> _EXERCISE AIM_:
From the first line to the last, give the records again exactly and skip the pictures.

> _DATASET EXTRACT_:

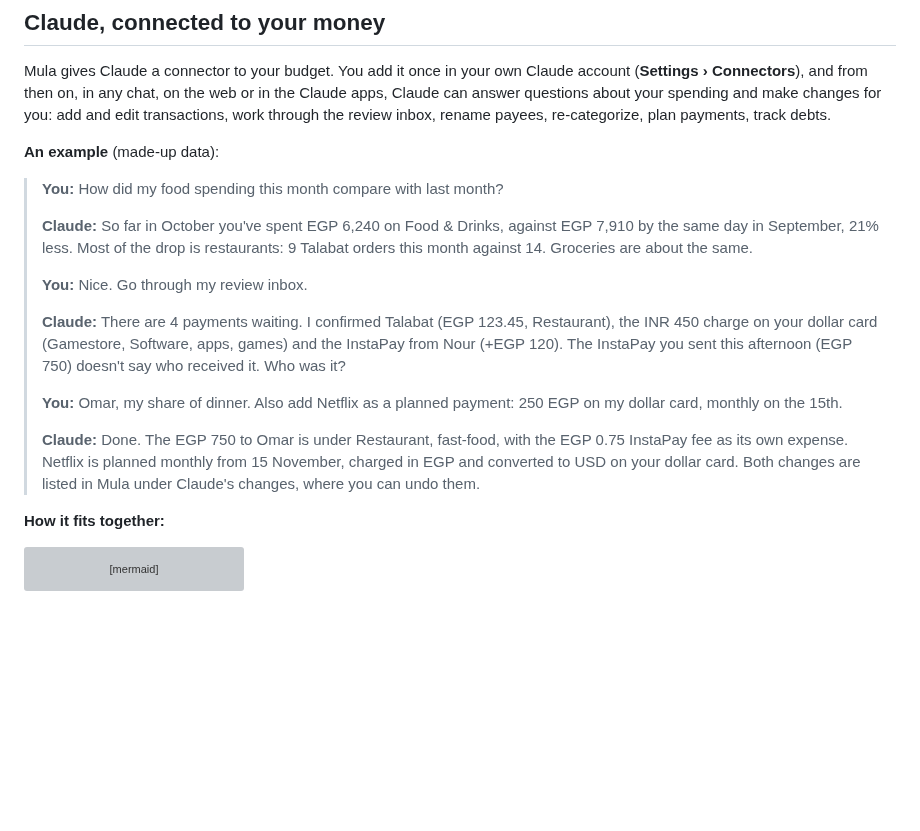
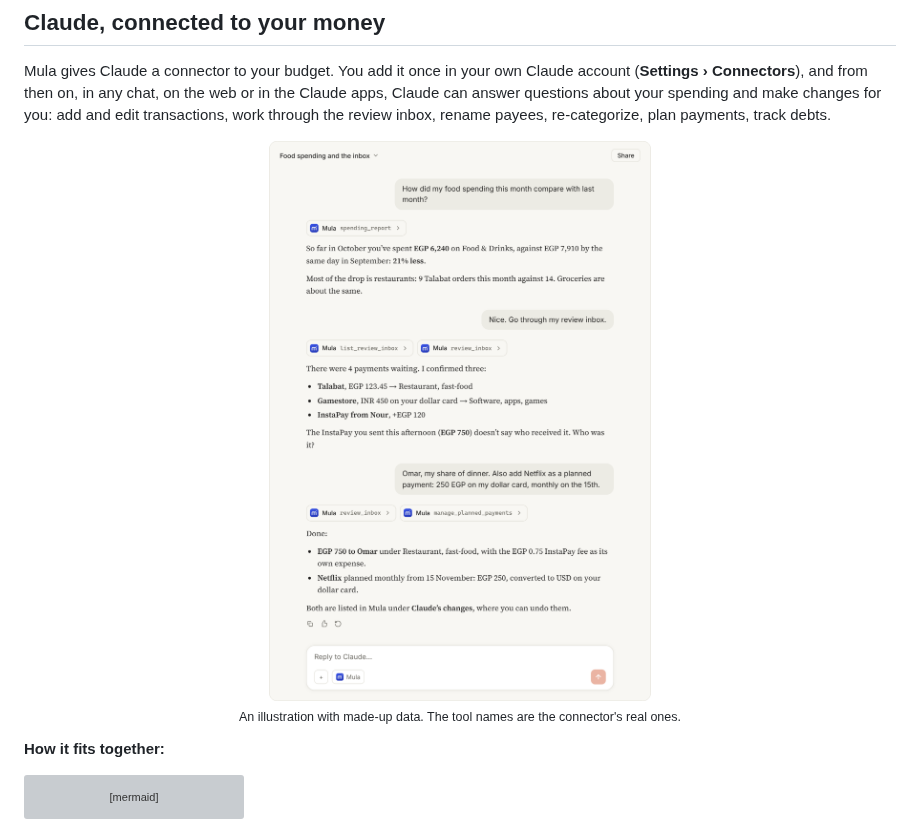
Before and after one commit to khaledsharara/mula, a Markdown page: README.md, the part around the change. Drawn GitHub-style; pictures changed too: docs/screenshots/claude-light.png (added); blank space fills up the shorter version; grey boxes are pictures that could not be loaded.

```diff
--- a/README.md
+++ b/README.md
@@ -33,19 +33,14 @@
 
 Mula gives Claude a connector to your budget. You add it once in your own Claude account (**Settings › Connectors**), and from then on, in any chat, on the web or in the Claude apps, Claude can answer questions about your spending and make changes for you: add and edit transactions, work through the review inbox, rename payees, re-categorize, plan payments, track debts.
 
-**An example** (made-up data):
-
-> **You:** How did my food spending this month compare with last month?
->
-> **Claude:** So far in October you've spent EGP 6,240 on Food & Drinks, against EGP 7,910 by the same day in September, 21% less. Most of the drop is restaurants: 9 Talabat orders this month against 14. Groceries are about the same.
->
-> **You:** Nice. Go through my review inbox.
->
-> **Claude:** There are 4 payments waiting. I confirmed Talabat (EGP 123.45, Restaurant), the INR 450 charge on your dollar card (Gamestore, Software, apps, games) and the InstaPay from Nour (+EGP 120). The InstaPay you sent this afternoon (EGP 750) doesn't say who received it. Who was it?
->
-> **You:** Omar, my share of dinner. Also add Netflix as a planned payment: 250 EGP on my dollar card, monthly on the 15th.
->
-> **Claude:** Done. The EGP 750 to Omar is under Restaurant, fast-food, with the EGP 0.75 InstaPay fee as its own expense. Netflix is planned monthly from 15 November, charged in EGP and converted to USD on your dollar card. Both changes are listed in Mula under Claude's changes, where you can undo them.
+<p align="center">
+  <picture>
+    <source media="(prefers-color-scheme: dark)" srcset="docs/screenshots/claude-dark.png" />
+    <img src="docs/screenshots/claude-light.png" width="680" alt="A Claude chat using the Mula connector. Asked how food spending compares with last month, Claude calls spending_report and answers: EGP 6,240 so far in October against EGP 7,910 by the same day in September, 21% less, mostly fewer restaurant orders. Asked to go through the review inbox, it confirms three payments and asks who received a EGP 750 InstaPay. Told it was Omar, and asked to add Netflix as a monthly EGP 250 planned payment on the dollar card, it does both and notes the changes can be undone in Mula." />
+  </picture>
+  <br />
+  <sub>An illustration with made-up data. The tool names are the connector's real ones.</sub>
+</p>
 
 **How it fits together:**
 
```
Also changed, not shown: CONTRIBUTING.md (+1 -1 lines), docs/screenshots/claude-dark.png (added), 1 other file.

> _OUTPUT_:
Before and after one commit to khaledsharara/mula, a Markdown page: README.md, the part around the change. Drawn GitHub-style; pictures changed too: docs/screenshots/claude-light.png (added); blank space fills up the shorter version; grey boxes are pictures that could not be loaded.

```diff
--- a/README.md
+++ b/README.md
@@ -33,19 +33,14 @@
 
 Mula gives Claude a connector to your budget. You add it once in your own Claude account (**Settings › Connectors**), and from then on, in any chat, on the web or in the Claude apps, Claude can answer questions about your spending and make changes for you: add and edit transactions, work through the review inbox, rename payees, re-categorize, plan payments, track debts.
 
-**An example** (made-up data):
-
-> **You:** How did my food spending this month compare with last month?
->
-> **Claude:** So far in October you've spent EGP 6,240 on Food & Drinks, against EGP 7,910 by the same day in September, 21% less. Most of the drop is restaurants: 9 Talabat orders this month against 14. Groceries are about the same.
->
-> **You:** Nice. Go through my review inbox.
->
-> **Claude:** There are 4 payments waiting. I confirmed Talabat (EGP 123.45, Restaurant), the INR 450 charge on your dollar card (Gamestore, Software, apps, games) and the InstaPay from Nour (+EGP 120). The InstaPay you sent this afternoon (EGP 750) doesn't say who received it. Who was it?
->
-> **You:** Omar, my share of dinner. Also add Netflix as a planned payment: 250 EGP on my dollar card, monthly on the 15th.
->
-> **Claude:** Done. The EGP 750 to Omar is under Restaurant, fast-food, with the EGP 0.75 InstaPay fee as its own expense. Netflix is planned monthly from 15 November, charged in EGP and converted to USD on your dollar card. Both changes are listed in Mula under Claude's changes, where you can undo them.
+<p align="center">
+  <picture>
+    <source media="(prefers-color-scheme: dark)" srcset="docs/screenshots/claude-dark.png" />
+    <img src="docs/screenshots/claude-light.png" width="680" alt="A Claude chat using the Mula connector. Asked how food spending compares with last month, Claude calls spending_report and answers: EGP 6,240 so far in October against EGP 7,910 by the same day in September, 21% less, mostly fewer restaurant orders. Asked to go through the review inbox, it confirms three payments and asks who received a EGP 750 InstaPay. Told it was Omar, and asked to add Netflix as a monthly EGP 250 planned payment on the dollar card, it does both and notes the changes can be undone in Mula." />
+  </picture>
+  <br />
+  <sub>An illustration with made-up data. The tool names are the connector's real ones.</sub>
+</p>
 
 **How it fits together:**
 
```
Also changed, not shown: CONTRIBUTING.md (+1 -1 lines), docs/screenshots/claude-dark.png (added), 1 other file.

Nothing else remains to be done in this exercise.